■ Exercise description ■
If a line of the records holds the word "page", copy it out.

====== Dataset excerpts

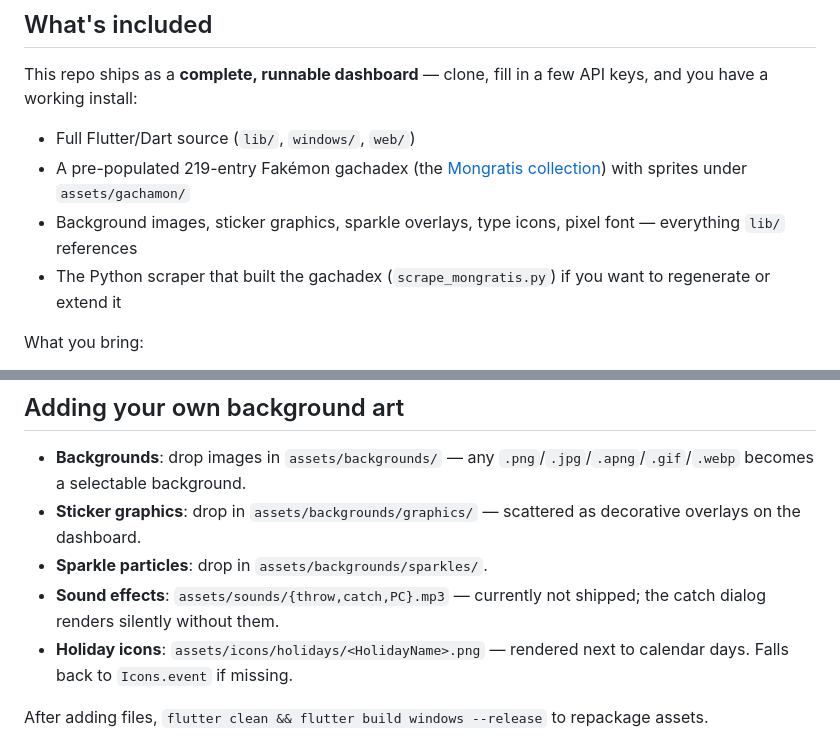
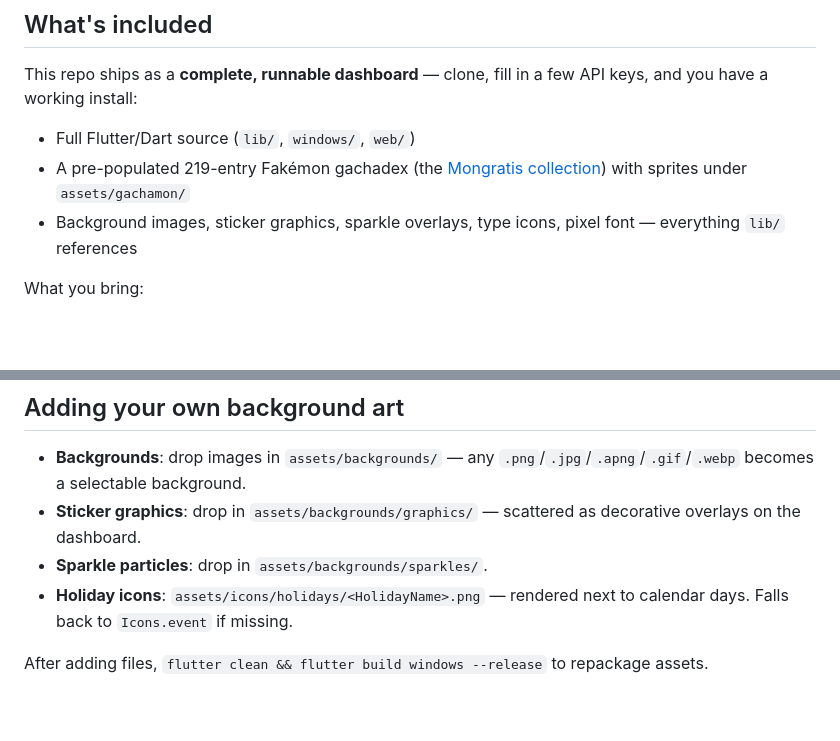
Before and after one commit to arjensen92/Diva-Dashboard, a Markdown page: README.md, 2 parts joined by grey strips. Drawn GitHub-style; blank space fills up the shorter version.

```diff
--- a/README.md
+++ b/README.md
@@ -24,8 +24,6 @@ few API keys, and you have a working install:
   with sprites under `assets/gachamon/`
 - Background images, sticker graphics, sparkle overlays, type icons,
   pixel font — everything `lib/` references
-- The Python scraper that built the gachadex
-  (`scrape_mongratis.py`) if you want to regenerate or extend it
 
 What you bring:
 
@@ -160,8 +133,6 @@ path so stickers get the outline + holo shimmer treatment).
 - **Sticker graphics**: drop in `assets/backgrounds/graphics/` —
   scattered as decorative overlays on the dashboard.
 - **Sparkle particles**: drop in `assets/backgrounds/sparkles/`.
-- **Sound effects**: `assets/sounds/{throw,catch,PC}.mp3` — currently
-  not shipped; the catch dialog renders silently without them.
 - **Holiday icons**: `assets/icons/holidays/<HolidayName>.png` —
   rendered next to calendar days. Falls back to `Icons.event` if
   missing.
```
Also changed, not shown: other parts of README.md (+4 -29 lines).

============
====== Dataset excerpts

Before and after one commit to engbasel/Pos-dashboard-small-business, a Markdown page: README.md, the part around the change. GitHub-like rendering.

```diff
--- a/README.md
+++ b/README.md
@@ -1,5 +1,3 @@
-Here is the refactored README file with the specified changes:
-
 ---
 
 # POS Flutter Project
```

============

■ Answer to this exercise ■
Before and after one commit to arjensen92/Diva-Dashboard, a Markdown page: README.md, 2 parts joined by grey strips. Drawn GitHub-style; blank space fills up the shorter version.
Before and after one commit to engbasel/Pos-dashboard-small-business, a Markdown page: README.md, the part around the change. GitHub-like rendering.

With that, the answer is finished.